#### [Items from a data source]
****************************************

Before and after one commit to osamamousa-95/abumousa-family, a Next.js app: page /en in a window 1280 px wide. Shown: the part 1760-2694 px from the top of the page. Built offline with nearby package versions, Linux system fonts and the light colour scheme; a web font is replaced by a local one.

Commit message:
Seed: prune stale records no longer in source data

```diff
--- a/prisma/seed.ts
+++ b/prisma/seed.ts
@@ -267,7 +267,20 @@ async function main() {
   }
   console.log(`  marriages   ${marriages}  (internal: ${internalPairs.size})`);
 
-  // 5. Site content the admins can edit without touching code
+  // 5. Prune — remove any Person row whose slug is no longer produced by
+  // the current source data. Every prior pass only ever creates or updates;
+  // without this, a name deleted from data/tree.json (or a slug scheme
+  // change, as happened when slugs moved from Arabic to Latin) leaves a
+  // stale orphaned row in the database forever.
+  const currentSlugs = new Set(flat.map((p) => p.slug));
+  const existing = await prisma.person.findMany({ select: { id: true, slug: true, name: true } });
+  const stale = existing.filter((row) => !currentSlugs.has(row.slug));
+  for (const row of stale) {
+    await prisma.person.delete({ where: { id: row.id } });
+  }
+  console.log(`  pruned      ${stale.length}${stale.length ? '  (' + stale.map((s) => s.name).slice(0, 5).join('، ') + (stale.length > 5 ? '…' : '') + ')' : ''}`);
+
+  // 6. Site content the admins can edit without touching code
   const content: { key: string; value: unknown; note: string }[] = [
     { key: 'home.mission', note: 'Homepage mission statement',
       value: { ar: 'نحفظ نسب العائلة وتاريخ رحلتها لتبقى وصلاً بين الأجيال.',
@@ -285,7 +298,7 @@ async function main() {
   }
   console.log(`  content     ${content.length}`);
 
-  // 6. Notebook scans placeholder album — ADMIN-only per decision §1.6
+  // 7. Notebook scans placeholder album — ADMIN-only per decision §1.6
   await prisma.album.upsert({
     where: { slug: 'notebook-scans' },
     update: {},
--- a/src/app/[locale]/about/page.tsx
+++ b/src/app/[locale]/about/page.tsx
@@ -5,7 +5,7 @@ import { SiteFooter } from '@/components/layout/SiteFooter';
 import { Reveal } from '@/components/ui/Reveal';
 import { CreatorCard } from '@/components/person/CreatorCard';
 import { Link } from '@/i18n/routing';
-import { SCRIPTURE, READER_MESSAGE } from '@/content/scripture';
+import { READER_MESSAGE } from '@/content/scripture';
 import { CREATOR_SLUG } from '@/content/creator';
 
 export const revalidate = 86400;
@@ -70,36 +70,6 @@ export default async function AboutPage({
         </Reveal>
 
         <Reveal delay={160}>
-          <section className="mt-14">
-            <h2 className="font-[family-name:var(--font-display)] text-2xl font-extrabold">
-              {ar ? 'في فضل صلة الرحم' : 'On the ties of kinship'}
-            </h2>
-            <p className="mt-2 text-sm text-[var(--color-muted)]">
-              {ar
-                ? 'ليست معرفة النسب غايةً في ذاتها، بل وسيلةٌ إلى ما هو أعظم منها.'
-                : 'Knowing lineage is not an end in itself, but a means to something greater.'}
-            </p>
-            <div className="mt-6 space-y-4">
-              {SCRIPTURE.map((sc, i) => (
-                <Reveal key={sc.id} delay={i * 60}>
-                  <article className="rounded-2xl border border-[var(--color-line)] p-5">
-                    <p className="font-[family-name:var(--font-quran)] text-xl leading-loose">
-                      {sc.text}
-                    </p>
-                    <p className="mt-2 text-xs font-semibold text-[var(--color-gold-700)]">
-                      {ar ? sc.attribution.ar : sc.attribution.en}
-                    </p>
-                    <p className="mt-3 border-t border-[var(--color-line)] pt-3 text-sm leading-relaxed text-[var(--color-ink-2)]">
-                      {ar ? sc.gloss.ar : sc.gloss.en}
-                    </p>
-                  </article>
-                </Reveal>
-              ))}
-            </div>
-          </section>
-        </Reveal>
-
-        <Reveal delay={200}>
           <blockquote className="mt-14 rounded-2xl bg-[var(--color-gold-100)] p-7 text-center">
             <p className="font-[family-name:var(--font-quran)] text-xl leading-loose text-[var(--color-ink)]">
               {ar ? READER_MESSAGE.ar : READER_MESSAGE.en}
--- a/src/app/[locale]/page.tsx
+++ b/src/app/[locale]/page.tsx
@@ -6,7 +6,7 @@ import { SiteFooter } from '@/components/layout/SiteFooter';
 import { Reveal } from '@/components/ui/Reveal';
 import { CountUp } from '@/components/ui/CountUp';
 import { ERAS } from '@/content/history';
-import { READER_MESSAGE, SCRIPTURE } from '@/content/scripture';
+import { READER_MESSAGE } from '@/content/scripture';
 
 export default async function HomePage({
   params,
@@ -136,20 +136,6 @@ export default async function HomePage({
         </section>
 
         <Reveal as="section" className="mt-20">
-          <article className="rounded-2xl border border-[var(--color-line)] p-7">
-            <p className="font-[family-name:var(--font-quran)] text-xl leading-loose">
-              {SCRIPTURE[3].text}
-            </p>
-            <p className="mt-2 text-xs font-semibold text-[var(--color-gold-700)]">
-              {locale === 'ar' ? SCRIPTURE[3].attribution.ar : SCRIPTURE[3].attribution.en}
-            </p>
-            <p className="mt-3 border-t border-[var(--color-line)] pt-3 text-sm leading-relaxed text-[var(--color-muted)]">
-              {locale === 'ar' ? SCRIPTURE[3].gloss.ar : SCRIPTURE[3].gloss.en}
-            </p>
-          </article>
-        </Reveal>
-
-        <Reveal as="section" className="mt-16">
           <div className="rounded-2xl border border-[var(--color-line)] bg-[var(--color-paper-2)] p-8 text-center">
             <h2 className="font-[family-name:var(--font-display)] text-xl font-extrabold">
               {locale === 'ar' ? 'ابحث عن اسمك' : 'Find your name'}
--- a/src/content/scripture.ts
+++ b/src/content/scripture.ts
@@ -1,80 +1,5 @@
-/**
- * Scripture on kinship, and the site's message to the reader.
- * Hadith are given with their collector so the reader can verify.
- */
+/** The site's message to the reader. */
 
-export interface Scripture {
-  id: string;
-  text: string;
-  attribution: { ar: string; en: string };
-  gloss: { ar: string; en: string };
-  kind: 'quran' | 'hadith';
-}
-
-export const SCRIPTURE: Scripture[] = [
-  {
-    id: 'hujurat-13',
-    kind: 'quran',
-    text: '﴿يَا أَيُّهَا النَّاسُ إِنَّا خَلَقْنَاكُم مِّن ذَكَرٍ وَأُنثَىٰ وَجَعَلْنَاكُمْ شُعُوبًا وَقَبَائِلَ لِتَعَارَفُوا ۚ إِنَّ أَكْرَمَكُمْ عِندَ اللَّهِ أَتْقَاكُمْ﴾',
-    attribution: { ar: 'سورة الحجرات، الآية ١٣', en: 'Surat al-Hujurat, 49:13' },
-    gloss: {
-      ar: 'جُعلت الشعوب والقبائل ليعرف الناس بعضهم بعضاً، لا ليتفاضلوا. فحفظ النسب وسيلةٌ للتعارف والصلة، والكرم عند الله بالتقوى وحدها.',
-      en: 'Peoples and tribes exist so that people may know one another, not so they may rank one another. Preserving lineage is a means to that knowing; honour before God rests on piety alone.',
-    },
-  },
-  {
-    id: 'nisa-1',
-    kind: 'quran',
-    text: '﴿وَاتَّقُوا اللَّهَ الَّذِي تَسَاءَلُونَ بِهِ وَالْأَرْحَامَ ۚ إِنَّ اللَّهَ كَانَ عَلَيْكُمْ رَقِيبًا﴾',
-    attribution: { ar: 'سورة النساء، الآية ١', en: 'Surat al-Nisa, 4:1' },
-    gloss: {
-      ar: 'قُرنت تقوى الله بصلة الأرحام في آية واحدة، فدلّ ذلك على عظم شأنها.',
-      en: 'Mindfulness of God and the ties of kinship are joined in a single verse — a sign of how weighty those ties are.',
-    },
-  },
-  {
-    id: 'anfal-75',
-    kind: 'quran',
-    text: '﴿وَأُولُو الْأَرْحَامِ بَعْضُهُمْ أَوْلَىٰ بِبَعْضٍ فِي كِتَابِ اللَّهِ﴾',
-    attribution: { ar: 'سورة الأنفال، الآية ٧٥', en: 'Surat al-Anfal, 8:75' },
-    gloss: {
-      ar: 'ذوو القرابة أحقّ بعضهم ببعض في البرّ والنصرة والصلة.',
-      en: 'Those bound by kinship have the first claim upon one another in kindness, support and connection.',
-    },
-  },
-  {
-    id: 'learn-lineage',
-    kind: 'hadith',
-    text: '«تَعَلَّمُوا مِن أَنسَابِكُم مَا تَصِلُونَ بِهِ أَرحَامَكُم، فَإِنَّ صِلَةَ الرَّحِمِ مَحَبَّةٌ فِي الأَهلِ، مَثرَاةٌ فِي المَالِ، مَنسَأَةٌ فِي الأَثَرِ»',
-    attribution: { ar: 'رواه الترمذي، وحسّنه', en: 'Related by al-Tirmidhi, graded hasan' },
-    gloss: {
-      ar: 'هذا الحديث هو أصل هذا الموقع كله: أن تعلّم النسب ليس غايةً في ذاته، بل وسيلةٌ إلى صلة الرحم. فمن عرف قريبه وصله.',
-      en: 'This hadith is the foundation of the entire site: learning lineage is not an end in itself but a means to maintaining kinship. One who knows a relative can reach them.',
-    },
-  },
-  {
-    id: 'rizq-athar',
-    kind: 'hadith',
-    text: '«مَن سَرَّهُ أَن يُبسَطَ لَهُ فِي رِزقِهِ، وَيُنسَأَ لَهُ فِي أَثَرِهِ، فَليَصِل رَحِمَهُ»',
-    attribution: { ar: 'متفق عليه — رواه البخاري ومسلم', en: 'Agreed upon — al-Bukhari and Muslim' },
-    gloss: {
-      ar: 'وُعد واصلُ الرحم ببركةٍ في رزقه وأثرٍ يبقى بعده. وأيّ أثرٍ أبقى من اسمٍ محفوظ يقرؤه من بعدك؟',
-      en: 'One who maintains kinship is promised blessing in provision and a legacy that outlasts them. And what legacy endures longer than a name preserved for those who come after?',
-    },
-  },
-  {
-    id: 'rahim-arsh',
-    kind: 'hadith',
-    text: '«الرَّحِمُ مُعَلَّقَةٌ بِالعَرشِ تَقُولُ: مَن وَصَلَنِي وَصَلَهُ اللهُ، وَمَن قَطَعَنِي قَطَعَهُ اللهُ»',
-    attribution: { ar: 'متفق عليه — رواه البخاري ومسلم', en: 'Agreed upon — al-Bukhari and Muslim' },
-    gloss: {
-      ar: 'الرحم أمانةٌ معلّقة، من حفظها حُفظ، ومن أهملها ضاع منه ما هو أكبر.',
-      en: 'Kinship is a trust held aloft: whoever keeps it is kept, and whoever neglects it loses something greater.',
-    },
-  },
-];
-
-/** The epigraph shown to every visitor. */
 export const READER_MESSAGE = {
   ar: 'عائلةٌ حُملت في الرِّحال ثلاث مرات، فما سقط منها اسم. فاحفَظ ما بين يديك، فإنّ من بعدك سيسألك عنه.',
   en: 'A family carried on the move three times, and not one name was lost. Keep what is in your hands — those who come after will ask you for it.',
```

****************************************

#### [Aim of the exercise]
Whichever lines of the records above hold the word "delay" should all be copied out.

#### [Response for this exercise]
         <Reveal delay={160}>
-                <Reveal key={sc.id} delay={i * 60}>
-        <Reveal delay={200}>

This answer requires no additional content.